In November of 2009, a Baltimore woman, Carol Todd, filed bankruptcy in the  U.S. Bankruptcy Court, in Baltimore, Maryland.  As part of that bankruptcy, she requested a discharge of student loans, in the amount of $339,361. In May of 2012, the Judge in the case, (Maryland Bankruptcy Judge Robert Gordon) ruled that because of a mental defect, (Asperger syndrome), it was impossible for Carol Todd to hold a job and therefore pay back her student loans. Carol Todd actually won her case to discharge  student loans debt, something that rarely happens in Bankruptcy Courts.

The Judge found that Ms.Todd met the required Legal Standard for discharge of student loans. Student loan debt is generally excepted from an individual’s Chapter 7 discharge.  11 U.S.C. § 523(a)(8) expressly permits the discharge of a student loan if excepting the loan from a debtor’s discharge would cause the debtor an undue hardship.

The Fourth Circuit Court adopted a three-part test enunciated in, Brunner v. New York State Higher Educ. Servs., Corp., 831 F.2d 395, 396 (2d Cir. 1987) for determining whether a debtor’s repayment of a student loan will constitute an undue hardship.

Under the Brunner Test, the burden of proving all three factors is by a preponderance of the evidence. Under Brunner, it must be established:
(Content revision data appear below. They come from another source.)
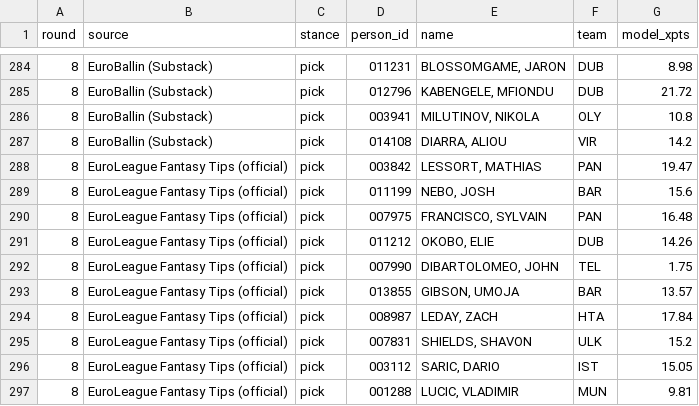
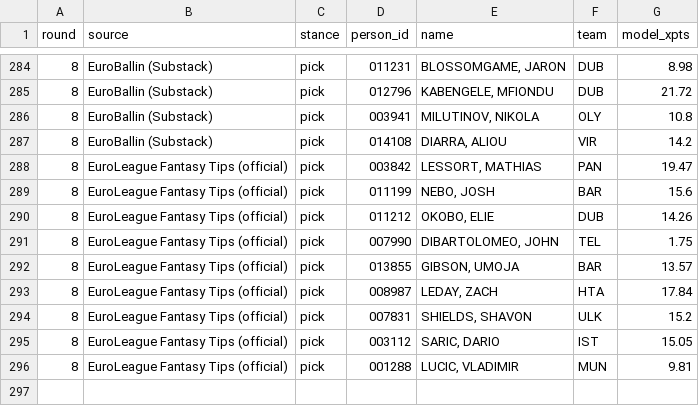
Before and after one commit to VaGlar/Euroleague-Fantasy-Challenge, a CSV file: data/public/expert_log.csv, drawn as a sheet; only a part is shown, gaps mark what is left out.

Commit message:
data: update 2026-10-28 05:07

```diff
--- a/data/public/expert_log.csv
+++ b/data/public/expert_log.csv
@@ -289,3 +289,2 @@ round,source,stance,person_id,name,team,model_xpts
 8,EuroLeague Fantasy Tips (official),pick,011199,"NEBO, JOSH",BAR,15.6
-8,EuroLeague Fantasy Tips (official),pick,007975,"FRANCISCO, SYLVAIN",PAN,16.48
 8,EuroLeague Fantasy Tips (official),pick,011212,"OKOBO, ELIE",DUB,14.26
```
Also changed, not shown: data/public/pred_log.csv, data/public/prices.csv, 9 other files.
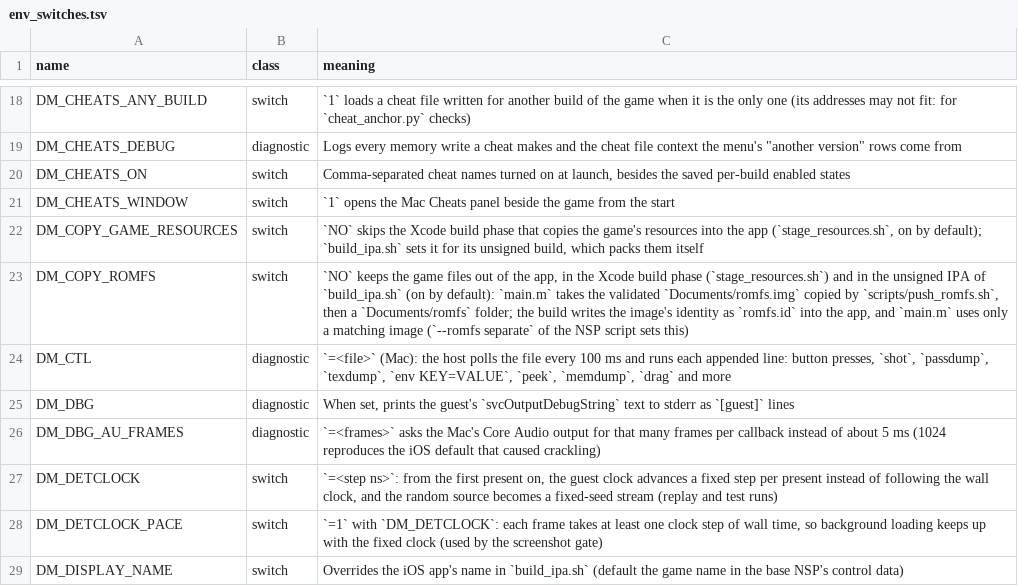
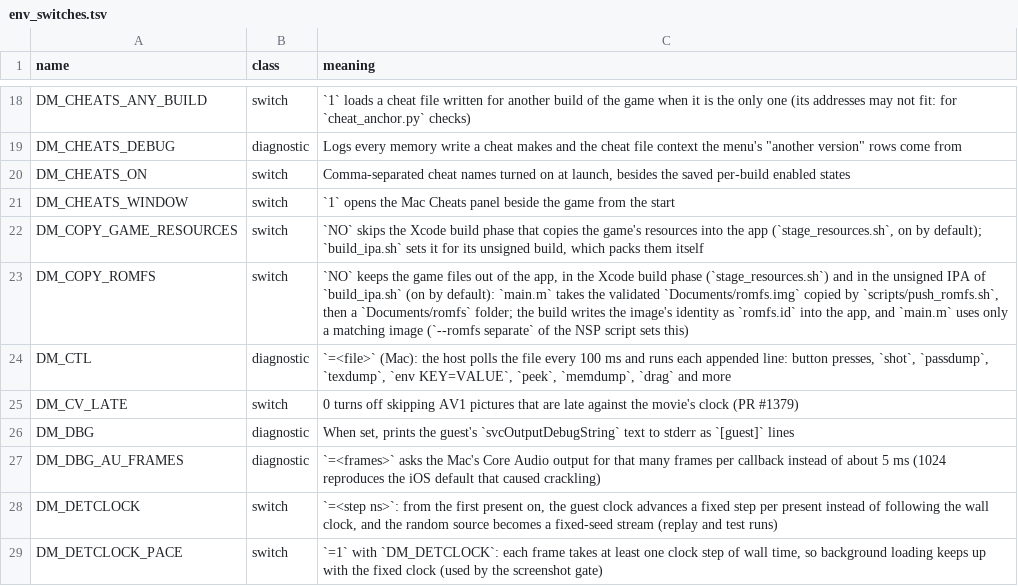
Before and after one commit to Aeonitis/nxnative, a TSV file: docs/env_switches.tsv, drawn as a sheet; only a part is shown, gaps mark what is left out; the shorter side is filled out with more unchanged rows; the diff names each change by its address in the sheet, - before the commit and + after, or states it on an @@ line.

```diff
--- a/docs/env_switches.tsv
+++ b/docs/env_switches.tsv
+row 25: DM_CV_LATE | switch | 0 turns off skipping AV1 pictures that are late against the movie's clock (PR #1379)
```
Also changed, not shown: 9 other files.
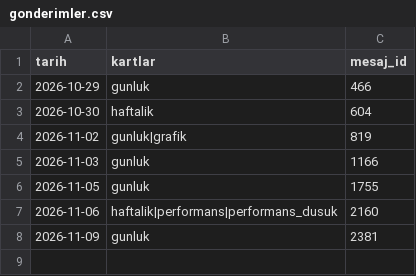
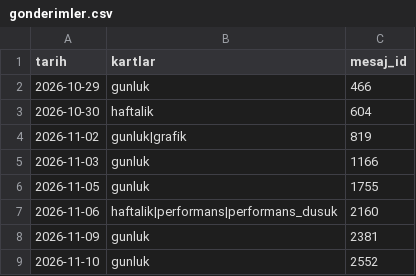
Before and after one commit to senoldak/rasathane, a CSV file: CAPitAL/kanal/veri/gonderimler.csv, drawn as a sheet.

```diff
--- a/CAPitAL/kanal/veri/gonderimler.csv
+++ b/CAPitAL/kanal/veri/gonderimler.csv
@@ -8 +8,2 @@ tarih,kartlar,mesaj_id
 2026-11-09,gunluk,2381
+2026-11-10,gunluk,2552
```
Also changed, not shown: CAPitAL/kanal/veri/gonderilen_kartlar.csv, 1 other file.
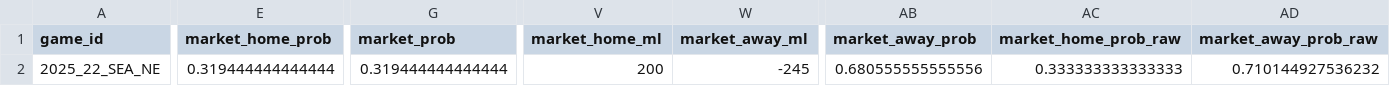
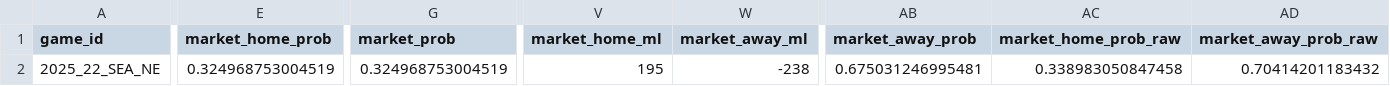
Before and after one commit to jviola1019/nfl, a CSV file: artifacts/baseline_games.csv, drawn as a sheet; only a part is shown, gaps mark what is left out; the diff covers the shown part only; the diff names each change by its address in the sheet, - before the commit and + after, or states it on an @@ line.

```diff
--- a/artifacts/baseline_games.csv
+++ b/artifacts/baseline_games.csv
-E2 (market_home_prob): 0.319444444444444
+E2 (market_home_prob): 0.324968753004519
-G2 (market_prob): 0.319444444444444
+G2 (market_prob): 0.324968753004519
-V2 (market_home_ml): 200
+V2 (market_home_ml): 195
-W2 (market_away_ml): -245
+W2 (market_away_ml): -238
-AB2 (market_away_prob): 0.680555555555556
+AB2 (market_away_prob): 0.675031246995481
-AC2 (market_home_prob_raw): 0.333333333333333
+AC2 (market_home_prob_raw): 0.338983050847458
-AD2 (market_away_prob_raw): 0.710144927536232
+AD2 (market_away_prob_raw): 0.70414201183432
```
Also changed, not shown: 42 edited cells elsewhere in this file, artifacts/baseline_props.csv, 9 other files.
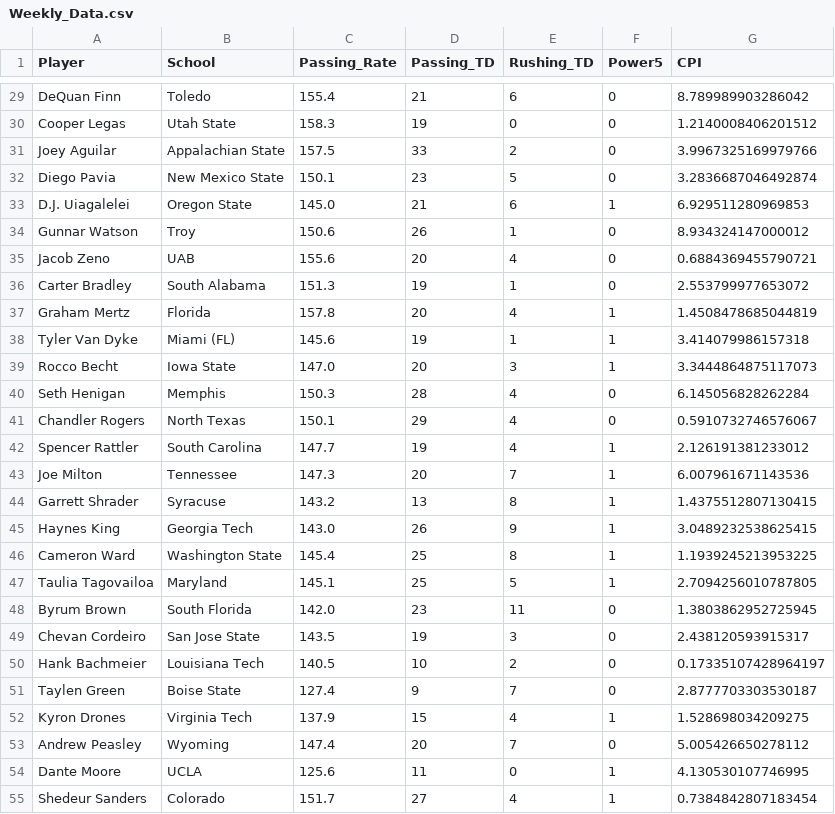
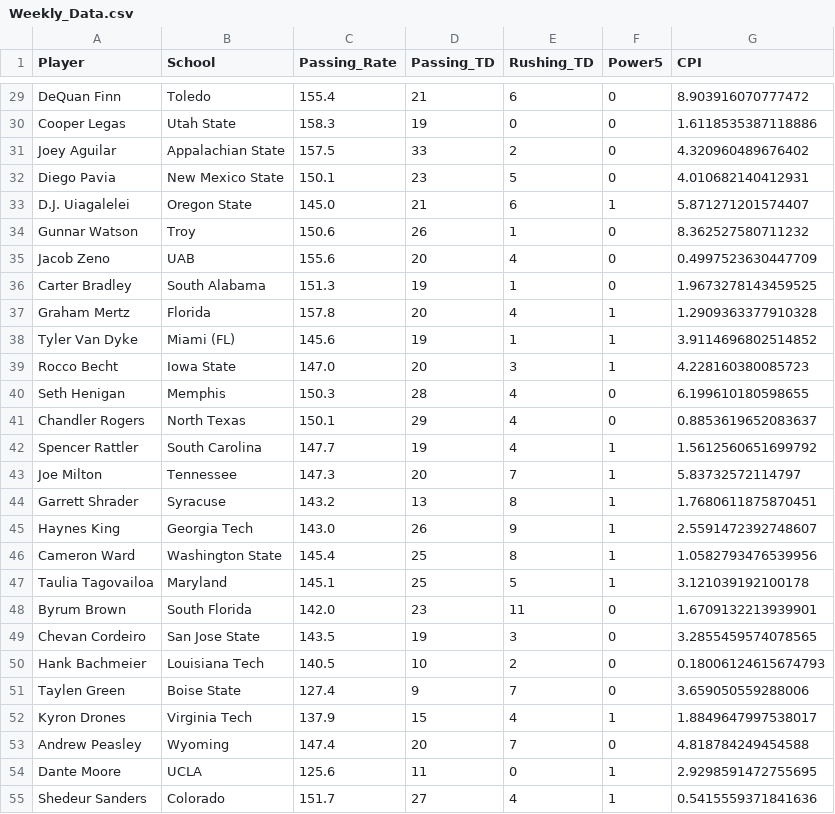
Before and after one commit to erikhall6373/heisman, a CSV file: Data/Weekly_Data.csv, drawn as a sheet; only a part is shown, gaps mark what is left out; the diff covers the shown part only; the diff names each change by its address in the sheet, - before the commit and + after, or states it on an @@ line.

```diff
--- a/Data/Weekly_Data.csv
+++ b/Data/Weekly_Data.csv
-G29 (CPI): 8.789989903286042
+G29 (CPI): 8.903916070777472
-G30 (CPI): 1.2140008406201512
+G30 (CPI): 1.6118535387118886
-G31 (CPI): 3.9967325169979766
+G31 (CPI): 4.320960489676402
-G32 (CPI): 3.2836687046492874
+G32 (CPI): 4.010682140412931
-G33 (CPI): 6.929511280969853
+G33 (CPI): 5.871271201574407
-G34 (CPI): 8.934324147000012
+G34 (CPI): 8.362527580711232
-G35 (CPI): 0.6884369455790721
+G35 (CPI): 0.4997523630447709
-G36 (CPI): 2.553799977653072
+G36 (CPI): 1.9673278143459525
-G37 (CPI): 1.4508478685044819
+G37 (CPI): 1.2909363377910328
-G38 (CPI): 3.414079986157318
+G38 (CPI): 3.9114696802514852
-G39 (CPI): 3.3444864875117073
+G39 (CPI): 4.228160380085723
-G40 (CPI): 6.145056828262284
+G40 (CPI): 6.199610180598655
-G41 (CPI): 0.5910732746576067
+G41 (CPI): 0.8853619652083637
-G42 (CPI): 2.126191381233012
+G42 (CPI): 1.5612560651699792
-G43 (CPI): 6.007961671143536
+G43 (CPI): 5.83732572114797
-G44 (CPI): 1.4375512807130415
+G44 (CPI): 1.7680611875870451
-G45 (CPI): 3.0489232538625415
+G45 (CPI): 2.5591472392748607
-G46 (CPI): 1.1939245213953225
+G46 (CPI): 1.0582793476539956
-G47 (CPI): 2.7094256010787805
+G47 (CPI): 3.121039192100178
-G48 (CPI): 1.3803862952725945
+G48 (CPI): 1.6709132213939901
-G49 (CPI): 2.438120593915317
+G49 (CPI): 3.2855459574078565
-G50 (CPI): 0.17335107428964197
+G50 (CPI): 0.18006124615674793
-G51 (CPI): 2.8777703303530187
+G51 (CPI): 3.659050559288006
-G52 (CPI): 1.528698034209275
+G52 (CPI): 1.8849647997538017
-G53 (CPI): 5.005426650278112
+G53 (CPI): 4.818784249454588
-G54 (CPI): 4.130530107746995
+G54 (CPI): 2.9298591472755695
-G55 (CPI): 0.7384842807183454
+G55 (CPI): 0.5415559371841636
```
Also changed, not shown: 80 edited cells elsewhere in this file, Shiny_App/Weekly_Data.csv, 1 other file.
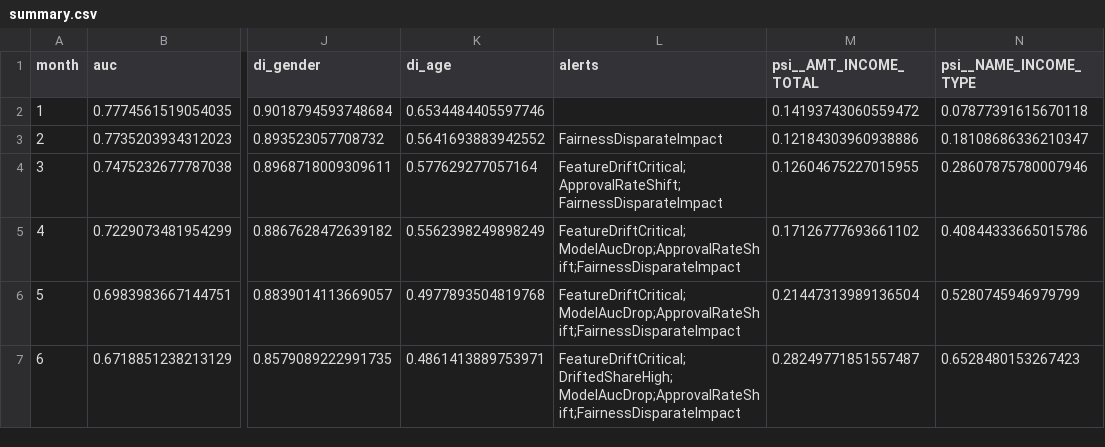
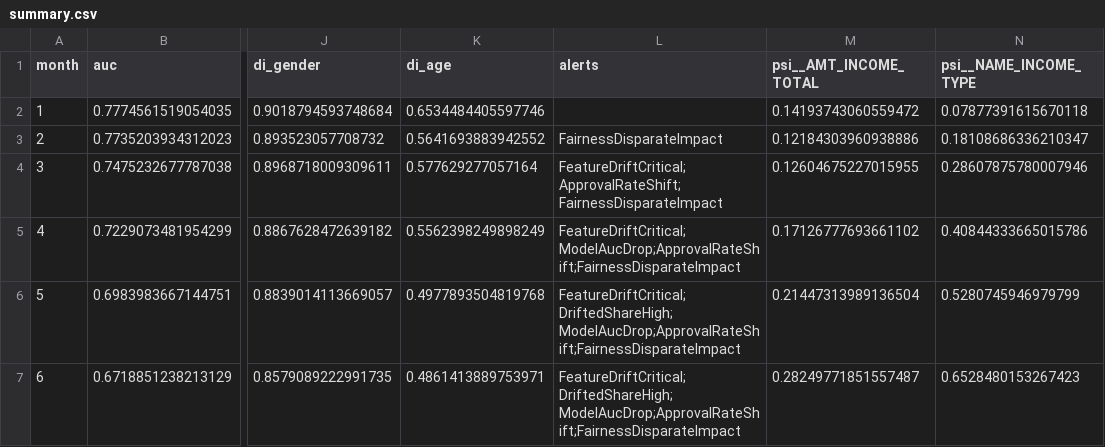
Before and after one commit to tsrizzi/credit-guard, a CSV file: reports/monitoring/summary.csv, drawn as a sheet; only a part is shown, gaps mark what is left out; the diff names each change by its address in the sheet, - before the commit and + after, or states it on an @@ line.

```diff
--- a/reports/monitoring/summary.csv
+++ b/reports/monitoring/summary.csv
-L6 (alerts): FeatureDriftCritical;ModelAucDrop;ApprovalRateShift;FairnessDisparateImpact
+L6 (alerts): FeatureDriftCritical;DriftedShareHigh;ModelAucDrop;ApprovalRateShift;FairnessDisparateImpact
```
Also changed, not shown: 25 other files.
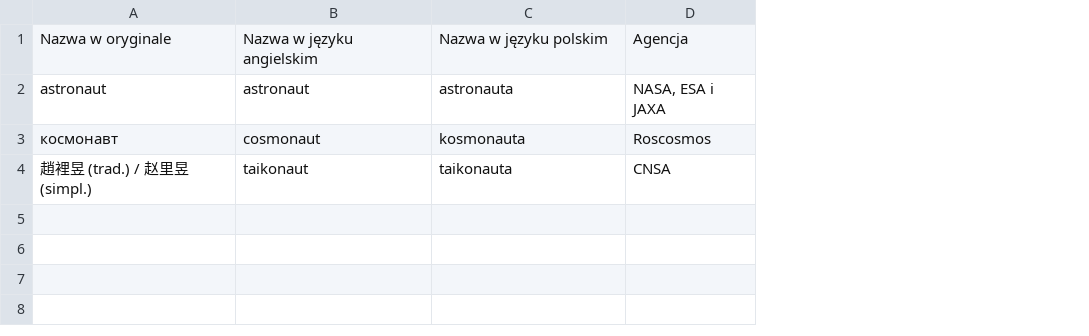
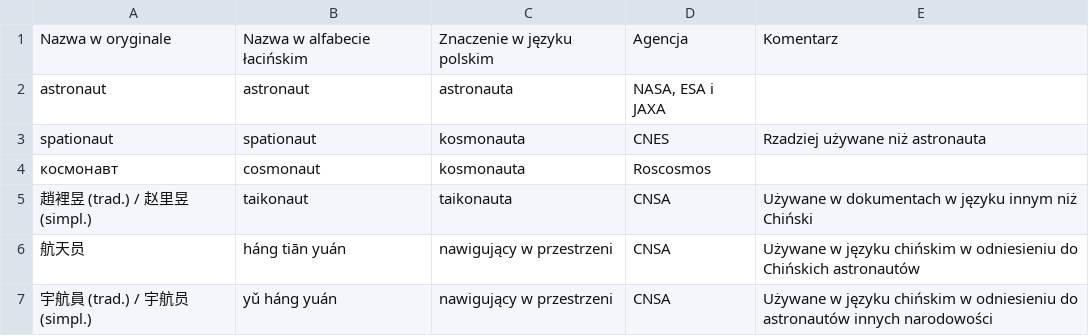
Before and after one commit to AstroMatt/astronaut-training-pl, a CSV file: data/spaceman-names.csv, drawn as a sheet; addresses are those after the commit; the diff names each change by its address in the sheet, - before the commit and + after, or states it on an @@ line.

```diff
--- a/data/spaceman-names.csv
+++ b/data/spaceman-names.csv
+column E, row 1: Komentarz; row 5: Używane w dokumentach w języku innym niż Chiński
-B1: Nazwa w języku angielskim
+B1: Nazwa w alfabecie łacińskim
-C1: Nazwa w języku polskim
+C1: Znaczenie w języku polskim
+row 3: spationaut | spationaut | kosmonauta | CNES | Rzadziej używane niż astronauta
+row 6: 航天员 | háng tiān yuán | nawigujący w przestrzeni | CNSA | Używane w języku chińskim w odniesieniu do Chińskich astronautów
+row 7: 宇航員 (trad.) / 宇航员 (simpl.) | yǔ háng yuán | nawigujący w przestrzeni | CNSA | Używane w języku chińskim w odniesieniu do astronautów innych narodowości
```
Also changed, not shown: 3 other files.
1. That the debtor cannot maintain, based on current income and expenses, a minimal standard of living for herself and her dependents if forced to repay the loans.

In order to determine if a debtor can maintain a minimal standard of living while repaying student loans, the bankruptcy court “must determine what amount is minimally necessary to ensure that the debtor’s needs for care, including food, shelter, clothing and medical treatment are met” and then determine if, at the debtor’s current income, any funds are left for payment of student loans. In re Burton, 339 B.R. 856, 870 (2006).

2. That additional  circumstances exist indicating that this state of affairs is likely to persist for a significant portion of the repayment period of the student loans.  The second part has been described as the heart of the Brunner Test.

In order for a debtor to meet this standard, it must be found that a certainty of hopelessness exists that the debtor will not be able to repay the student loans.  Some of the circumstances that might underlie a certainty of hopelessness are illness, a lack of usable job skills, or the existence of a large number of dependents, advanced age and mental disabilities.

3. That the debtor has made good faith efforts to repay the loans. The good faith analysis looks specifically at the debtor’s efforts to obtain employment, maximize income and minimize expenses.

By looking at these factors, a court may determine whether the debtor’s hardship is a result of factors over which the debtor has no control.  Also, this analysis requires a debtor to show that he or she has made good faith efforts to repay the loan and that the forces preventing repayment are truly beyond his or her reasonable control.

Finally, if one is contemplating filing chapter 7 bankruptcy and requesting a discharge of student loans, consult with a bankruptcy attorney to discuss the legal standard as required by the Brunner Test.